Dehydration is a common consequence of fever. When the body runs a high fever, it’s more prone to sweating to keep internal body temperatures down. Excessive sweating can lead to dehydration. As a parent, you can check for the signs of dehydration. These include dark yellow and strong-smelling pee, dry mouth, lips and eyes, and signs that your child might be dizzy.
Young children especially struggle to communicate their needs so you’ll have to keep your eyes peeled for the signs. If your child is running a fever, ensure that you provide plenty of clean, fresh, cold water.
Check Your Child During The Night
Children can quickly overheat at night, so you’ll need to check them regularly if they have a fever. Make sure that they can cool off by removing excess covers and clothing.
Don’t Let Your Child Go Out
Keep your child at home while they have a fever so that you can monitor them.
Give Either Ibuprofen Or Paracetamol If Your Child Is Distressed
Ibuprofen or paracetamol can relieve the pain associated with fever and help your child feel less distressed by the experience. Don’t combine the two unless your doctor tells you you can.
Don’t Give Your Child Aspirin
Some children react negatively to aspirin. Choose other pain killers.

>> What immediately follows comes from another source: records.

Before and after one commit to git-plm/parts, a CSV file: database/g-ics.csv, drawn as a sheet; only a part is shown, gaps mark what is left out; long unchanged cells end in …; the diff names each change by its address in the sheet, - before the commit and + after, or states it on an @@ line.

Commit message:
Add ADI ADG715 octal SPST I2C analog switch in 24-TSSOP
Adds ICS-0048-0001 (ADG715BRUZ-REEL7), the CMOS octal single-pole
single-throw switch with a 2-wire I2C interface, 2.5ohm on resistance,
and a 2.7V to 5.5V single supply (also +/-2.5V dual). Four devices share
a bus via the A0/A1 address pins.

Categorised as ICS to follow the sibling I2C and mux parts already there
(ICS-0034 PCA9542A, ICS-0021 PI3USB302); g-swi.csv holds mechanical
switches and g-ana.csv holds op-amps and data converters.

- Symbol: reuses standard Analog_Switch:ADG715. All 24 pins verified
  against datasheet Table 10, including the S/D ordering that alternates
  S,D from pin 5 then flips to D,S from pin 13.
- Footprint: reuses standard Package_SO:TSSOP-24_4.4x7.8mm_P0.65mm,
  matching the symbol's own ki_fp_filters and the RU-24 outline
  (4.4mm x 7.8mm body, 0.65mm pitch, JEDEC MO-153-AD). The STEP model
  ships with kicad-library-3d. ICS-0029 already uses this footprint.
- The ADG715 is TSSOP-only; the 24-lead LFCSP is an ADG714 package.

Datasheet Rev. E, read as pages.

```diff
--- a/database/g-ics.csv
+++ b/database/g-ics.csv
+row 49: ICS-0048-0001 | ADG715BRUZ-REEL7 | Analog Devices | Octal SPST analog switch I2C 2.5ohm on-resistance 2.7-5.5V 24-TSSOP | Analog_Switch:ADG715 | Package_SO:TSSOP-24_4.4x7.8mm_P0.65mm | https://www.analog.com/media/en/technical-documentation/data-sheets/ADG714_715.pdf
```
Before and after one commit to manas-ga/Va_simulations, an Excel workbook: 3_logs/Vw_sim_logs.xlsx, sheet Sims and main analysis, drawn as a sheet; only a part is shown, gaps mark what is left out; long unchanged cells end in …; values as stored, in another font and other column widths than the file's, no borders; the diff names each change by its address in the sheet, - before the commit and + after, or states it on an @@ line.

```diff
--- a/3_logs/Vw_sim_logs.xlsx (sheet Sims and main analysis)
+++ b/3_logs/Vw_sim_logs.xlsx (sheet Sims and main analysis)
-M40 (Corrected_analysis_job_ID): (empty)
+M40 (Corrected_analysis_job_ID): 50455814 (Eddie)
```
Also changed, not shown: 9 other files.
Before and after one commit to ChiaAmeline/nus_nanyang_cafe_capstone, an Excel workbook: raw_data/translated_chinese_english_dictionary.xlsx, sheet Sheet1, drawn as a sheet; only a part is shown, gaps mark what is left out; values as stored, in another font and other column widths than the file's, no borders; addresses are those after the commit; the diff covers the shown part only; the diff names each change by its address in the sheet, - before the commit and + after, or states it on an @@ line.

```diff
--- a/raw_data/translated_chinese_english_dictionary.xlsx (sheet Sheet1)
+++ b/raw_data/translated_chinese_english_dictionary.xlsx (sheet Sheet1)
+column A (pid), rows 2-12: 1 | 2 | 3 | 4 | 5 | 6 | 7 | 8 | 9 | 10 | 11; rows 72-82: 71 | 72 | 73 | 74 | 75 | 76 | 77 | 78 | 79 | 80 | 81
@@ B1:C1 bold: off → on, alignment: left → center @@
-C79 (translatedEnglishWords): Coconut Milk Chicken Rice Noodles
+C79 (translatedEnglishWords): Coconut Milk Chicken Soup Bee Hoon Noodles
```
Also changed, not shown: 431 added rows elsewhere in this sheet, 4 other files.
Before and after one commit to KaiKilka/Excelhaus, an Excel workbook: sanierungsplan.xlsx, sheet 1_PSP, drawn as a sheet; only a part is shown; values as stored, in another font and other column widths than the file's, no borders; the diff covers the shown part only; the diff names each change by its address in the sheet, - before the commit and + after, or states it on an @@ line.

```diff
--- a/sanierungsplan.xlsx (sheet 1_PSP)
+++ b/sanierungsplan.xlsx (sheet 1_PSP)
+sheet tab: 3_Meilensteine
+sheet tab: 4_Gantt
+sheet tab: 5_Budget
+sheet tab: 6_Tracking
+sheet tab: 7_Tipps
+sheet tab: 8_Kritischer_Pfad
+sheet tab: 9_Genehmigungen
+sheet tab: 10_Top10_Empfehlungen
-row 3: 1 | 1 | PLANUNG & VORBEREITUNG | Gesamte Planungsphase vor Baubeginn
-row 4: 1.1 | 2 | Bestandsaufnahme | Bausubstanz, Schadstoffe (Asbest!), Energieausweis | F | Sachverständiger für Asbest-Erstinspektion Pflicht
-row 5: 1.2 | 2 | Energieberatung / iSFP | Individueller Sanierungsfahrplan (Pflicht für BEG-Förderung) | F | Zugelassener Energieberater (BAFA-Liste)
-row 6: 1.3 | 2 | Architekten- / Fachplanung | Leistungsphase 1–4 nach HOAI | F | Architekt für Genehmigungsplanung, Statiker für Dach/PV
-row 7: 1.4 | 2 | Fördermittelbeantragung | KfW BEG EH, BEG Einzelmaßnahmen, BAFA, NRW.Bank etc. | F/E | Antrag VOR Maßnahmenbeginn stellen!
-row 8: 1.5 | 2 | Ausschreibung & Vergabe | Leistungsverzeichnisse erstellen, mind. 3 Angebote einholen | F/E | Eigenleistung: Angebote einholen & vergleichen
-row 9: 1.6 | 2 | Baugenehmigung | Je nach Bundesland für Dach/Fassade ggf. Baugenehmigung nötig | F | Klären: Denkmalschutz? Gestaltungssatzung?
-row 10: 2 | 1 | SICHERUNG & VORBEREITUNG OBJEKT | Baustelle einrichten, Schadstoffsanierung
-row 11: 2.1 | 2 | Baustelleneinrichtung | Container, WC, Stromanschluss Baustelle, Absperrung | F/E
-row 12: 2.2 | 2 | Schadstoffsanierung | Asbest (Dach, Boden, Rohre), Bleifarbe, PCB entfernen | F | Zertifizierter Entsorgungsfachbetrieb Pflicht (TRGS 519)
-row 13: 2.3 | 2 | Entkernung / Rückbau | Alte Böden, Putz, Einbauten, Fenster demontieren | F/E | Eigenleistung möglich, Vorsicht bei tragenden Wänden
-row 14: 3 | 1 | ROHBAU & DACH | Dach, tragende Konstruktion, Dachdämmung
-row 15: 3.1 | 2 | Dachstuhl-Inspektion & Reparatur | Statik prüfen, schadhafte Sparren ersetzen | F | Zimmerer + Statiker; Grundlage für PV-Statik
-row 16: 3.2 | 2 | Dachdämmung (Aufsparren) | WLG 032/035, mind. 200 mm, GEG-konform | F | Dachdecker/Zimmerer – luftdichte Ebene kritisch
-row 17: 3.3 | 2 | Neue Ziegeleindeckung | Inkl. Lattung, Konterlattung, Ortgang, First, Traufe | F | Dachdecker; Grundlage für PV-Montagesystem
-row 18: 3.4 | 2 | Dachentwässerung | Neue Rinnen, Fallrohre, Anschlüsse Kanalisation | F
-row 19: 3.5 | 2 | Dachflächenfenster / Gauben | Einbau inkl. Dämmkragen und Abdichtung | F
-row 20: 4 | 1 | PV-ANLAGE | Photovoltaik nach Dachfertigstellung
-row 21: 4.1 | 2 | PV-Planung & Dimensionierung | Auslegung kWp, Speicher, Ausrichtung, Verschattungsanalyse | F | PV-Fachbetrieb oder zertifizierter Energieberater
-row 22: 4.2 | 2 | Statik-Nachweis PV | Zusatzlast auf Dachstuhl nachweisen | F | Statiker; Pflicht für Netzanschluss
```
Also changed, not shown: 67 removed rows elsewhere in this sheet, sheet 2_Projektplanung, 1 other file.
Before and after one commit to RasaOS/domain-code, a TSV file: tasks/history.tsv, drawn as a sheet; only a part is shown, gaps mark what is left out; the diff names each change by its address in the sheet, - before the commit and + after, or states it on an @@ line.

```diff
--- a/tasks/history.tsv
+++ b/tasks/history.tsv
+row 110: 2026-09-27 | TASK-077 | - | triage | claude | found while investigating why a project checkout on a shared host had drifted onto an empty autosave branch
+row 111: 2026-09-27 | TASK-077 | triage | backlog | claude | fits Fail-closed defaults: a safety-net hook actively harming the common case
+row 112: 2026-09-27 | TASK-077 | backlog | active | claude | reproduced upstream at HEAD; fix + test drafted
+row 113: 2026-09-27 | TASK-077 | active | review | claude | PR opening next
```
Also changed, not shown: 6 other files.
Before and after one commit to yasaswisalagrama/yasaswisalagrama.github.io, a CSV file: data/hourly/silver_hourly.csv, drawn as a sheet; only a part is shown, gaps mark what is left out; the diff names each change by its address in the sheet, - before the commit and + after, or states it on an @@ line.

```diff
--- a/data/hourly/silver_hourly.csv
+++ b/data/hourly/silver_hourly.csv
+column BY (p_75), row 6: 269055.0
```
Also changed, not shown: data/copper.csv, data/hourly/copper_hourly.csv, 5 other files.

Don’t Sponge Your Child
Fever is a healthy response to infection. It’s something that you need to allow your child’s body to do so that it can eliminate whatever threat it faces. Sponging may cool your child down, but it provides unhelpful respite for the infection by preventing the immune system from doing its work,
When Should You Visit The Doctor?
There are some situations in which you should visit the doctor immediately to prevent further complications.
If your child is under three months old and is running a temperature over 38 C, then you need to book an urgent appointment with your general practitioner. A temperature this high at an early age is a potentially severe issue which may require immediate medical attention.
If your child is between the ages of three and six months, then you’ll need to visit the doctor if their temperature breaks the 39 C barrier.
Fevers typically don’t last more than three days. Most children can rid their bodies of regular infection in this time. If your child, however, has been running a temperature for more than five days, then it could be a sign or a much more serious issue which requires immediate medical attention. The body cannot eliminate the problem causing the fever, suggesting that the child needs medical support.
You may also notice that your child doesn’t want to eat. A lack of hunger is a common side-effect of fever. If you’re worried about this, then you should contact your doctor.
Finally, you need to contact your doctor if your baby shows signs of dehydration which don’t go away after drinking. Sunken eyes, dry nappies, and lack of tears when crying are all a sign of serious dehydration.
When It’s An Emergency
Non-life threatening diseases cause most fevers. However, some temperatures are a response to pathogens that the body cannot destroy. These pathogens, such as meningitis, can lead to severe brain damage and death. You must call for immediate emergency assistance if you suspect your child may be suffering from a life-threatening illness.
Look out for the following signs of a severe infection:
- Your child is finding it difficult to breathe and must suck in their stomach under their ribs
- Your child’s crying is high-pitched and not in their usual tone
- Your child has grey or blotchy skin
- Your child has a stiff neck
- There’s a rash on your child’s skin that doesn’t disappear when you press on it.
- Your child is experiencing seizures for the first time, and they can’t stop shaking
- Your child’s hands and feet are extremely cold
Most of the time, a fever is nothing to worry about. It’s a healthy thing that helps the body fight infections. Sometimes, however, temperatures are indicative of a more serious problem. As a parent, you need to be prepared.